Friday, February 5, 2010
War Games, written by Audrey and Akila Couloumbis. Random House, 2009. $21.00 ages 12 and up
"Petros thought of a dozen things he wanted to tell Uncle Spiro on his way to the other farm. He could hardly keep his mind on one bit of news before his thoughts turned as if blown on the wind he imagined for the kite.
He would tell Uncle Spiro Lambros was safe, of course. He'd say there were two valuables in the well. The glass marble. Uncle Spiro should know what a fine shooter it was.
This is a 'novel based on a true story'. It evolved from memories and discussions from Akila Couloumbis' life in Greece, while the Germans occupied it in an attempt to control the Suez Canal during WWII. It is 1941 and life in the villages of Greece is mostly serene and peaceful. Petros and his family farm, sharing their vegetables and eggs with their neighbors and the people who live in the nearby village. Petros and his brother work hard, and play hard with their cousin Stavros and with their friend Elia. Sibling strife is common and Petros longs to be like his big brother, while never wanting Zola to know that.

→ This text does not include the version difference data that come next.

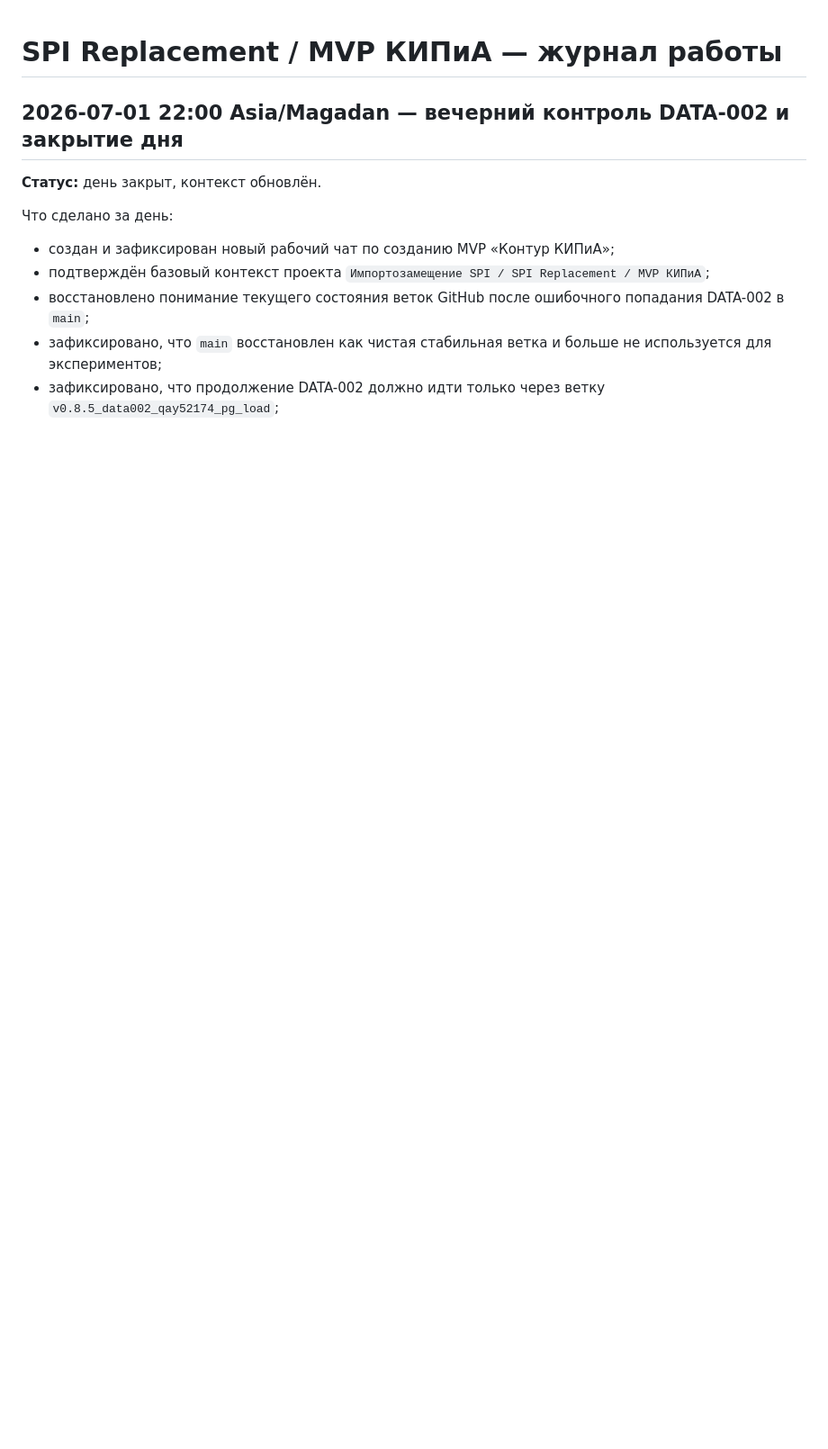
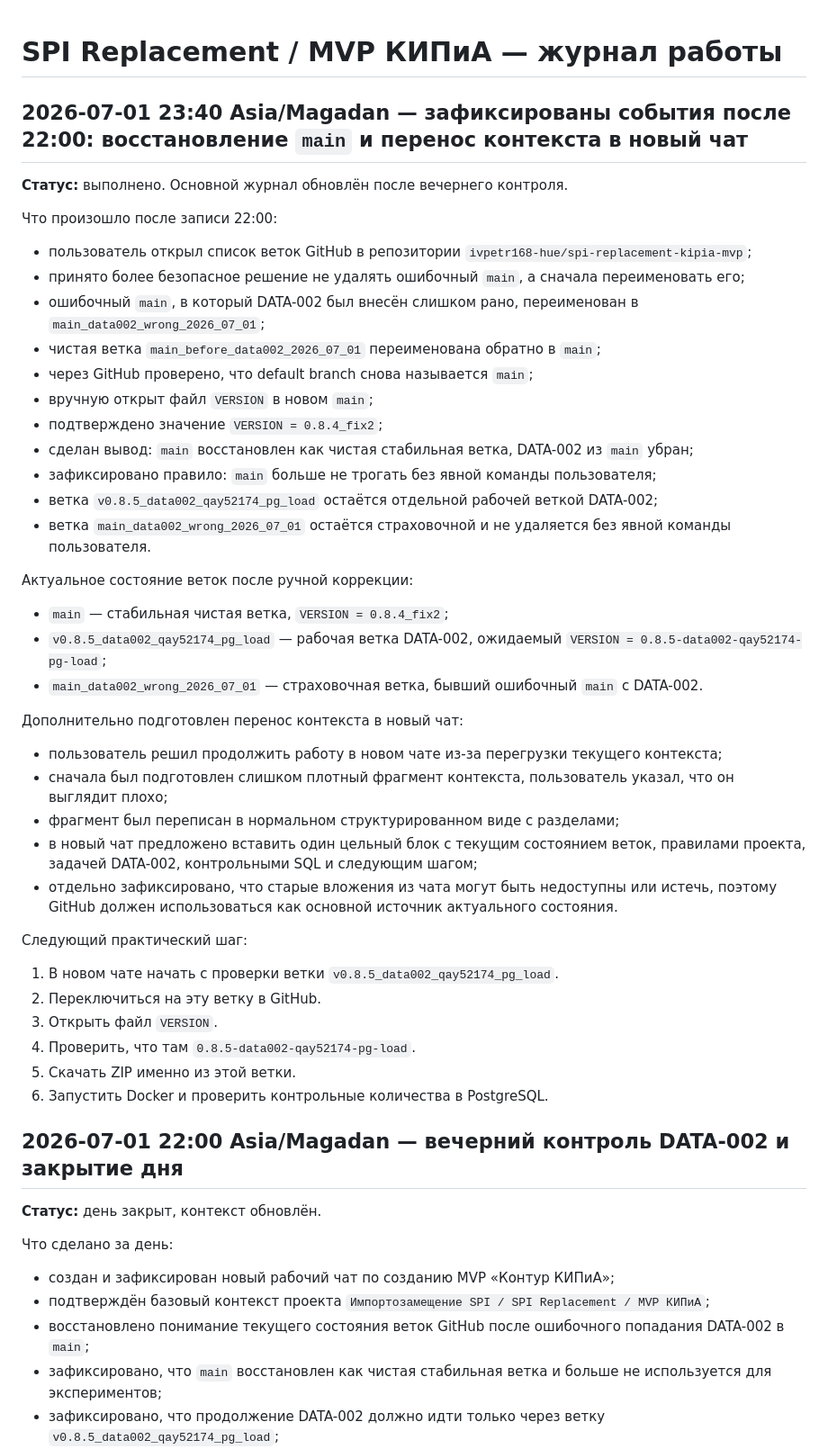
Before and after one commit to ivpetr168-hue/spi-dashboard, a Markdown page: docs/project-journal.md, the part around the change. Shown at 90% size. GitHub-like rendering; blank space fills up the shorter version.

Commit message:
docs: update project journal after 22:00 branch recovery

```diff
--- a/docs/project-journal.md
+++ b/docs/project-journal.md
@@ -1,4 +1,41 @@
 # SPI Replacement / MVP КИПиА — журнал работы
+
+## 2026-07-01 23:40 Asia/Magadan — зафиксированы события после 22:00: восстановление `main` и перенос контекста в новый чат
+
+**Статус:** выполнено. Основной журнал обновлён после вечернего контроля.
+
+Что произошло после записи 22:00:
+- пользователь открыл список веток GitHub в репозитории `ivpetr168-hue/spi-replacement-kipia-mvp`;
+- принято более безопасное решение не удалять ошибочный `main`, а сначала переименовать его;
+- ошибочный `main`, в который DATA-002 был внесён слишком рано, переименован в `main_data002_wrong_2026_07_01`;
+- чистая ветка `main_before_data002_2026_07_01` переименована обратно в `main`;
+- через GitHub проверено, что default branch снова называется `main`;
+- вручную открыт файл `VERSION` в новом `main`;
+- подтверждено значение `VERSION = 0.8.4_fix2`;
+- сделан вывод: `main` восстановлен как чистая стабильная ветка, DATA-002 из `main` убран;
+- зафиксировано правило: `main` больше не трогать без явной команды пользователя;
+- ветка `v0.8.5_data002_qay52174_pg_load` остаётся отдельной рабочей веткой DATA-002;
+- ветка `main_data002_wrong_2026_07_01` остаётся страховочной и не удаляется без явной команды пользователя.
+
+Актуальное состояние веток после ручной коррекции:
+- `main` — стабильная чистая ветка, `VERSION = 0.8.4_fix2`;
+- `v0.8.5_data002_qay52174_pg_load` — рабочая ветка DATA-002, ожидаемый `VERSION = 0.8.5-data002-qay52174-pg-load`;
+- `main_data002_wrong_2026_07_01` — страховочная ветка, бывший ошибочный `main` с DATA-002.
+
+Дополнительно подготовлен перенос контекста в новый чат:
+- пользователь решил продолжить работу в новом чате из-за перегрузки текущего контекста;
+- сначала был подготовлен слишком плотный фрагмент контекста, пользователь указал, что он выглядит плохо;
+- фрагмент был переписан в нормальном структурированном виде с разделами;
+- в новый чат предложено вставить один цельный блок с текущим состоянием веток, правилами проекта, задачей DATA-002, контрольными SQL и следующим шагом;
+- отдельно зафиксировано, что старые вложения из чата могут быть недоступны или истечь, поэтому GitHub должен использоваться как основной источник актуального состояния.
+
+Следующий практический шаг:
+1. В новом чате начать с проверки ветки `v0.8.5_data002_qay52174_pg_load`.
+2. Переключиться на эту ветку в GitHub.
+3. Открыть файл `VERSION`.
+4. Проверить, что там `0.8.5-data002-qay52174-pg-load`.
+5. Скачать ZIP именно из этой ветки.
+6. Запустить Docker и проверить контрольные количества в PostgreSQL.
 
 ## 2026-07-01 22:00 Asia/Magadan — вечерний контроль DATA-002 и закрытие дня
 
```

The family hears that the Germans will be taking what they need from farmhouses and villagers and that a commander will take up office space in the Couloumbis parlor. They are angry and scared. In the meantime, they watch the roads carefully and help any Greek resistance fighters who show up at their door. As the time for the commander's arrival looms near, their cousin Lambros arrives to find refuge with them. He is an honored and bold man who has tricked the Germans and continues to find ways to thwart their occupation. While Lambros is hiding in their well, the commandert arrives and the family lives in terror that Lambros might be discovered.
Lambros' escape goes unnoticed and soon the family hears that he is safe. On a trip to town to deliver vegetables and eggs, Petros is able to tell Stavros (Lambros' younger brother) that Lambros has found refuge and is fine. What happens to Stavros next is terrifying, and finally, uplifting.
Petros' feelings toward the commander are complicated: "Petros saw it in the commander's face, he wanted to be one of two men. And yet he had to remain the commander. He clicked his heels together and bowed his head a little."
I liked the pace of this memoir from WWII...it is very different than other books read about the war. The family comes to life through description and dialogue and the idyllic setting for the hard work they share on the farm is real and tangible.
In an author's note about the other author, Audrey Couloumbis shares insight into its evolution as a novel, basing the characters on Akila's family and the fact that many commanders occupied space in their home...one was especially kind and they based the commander on Akila's memories of that man. They set the story at the beginning of the occupation and are happy to report that the end of the war brought a return to the United States for the family.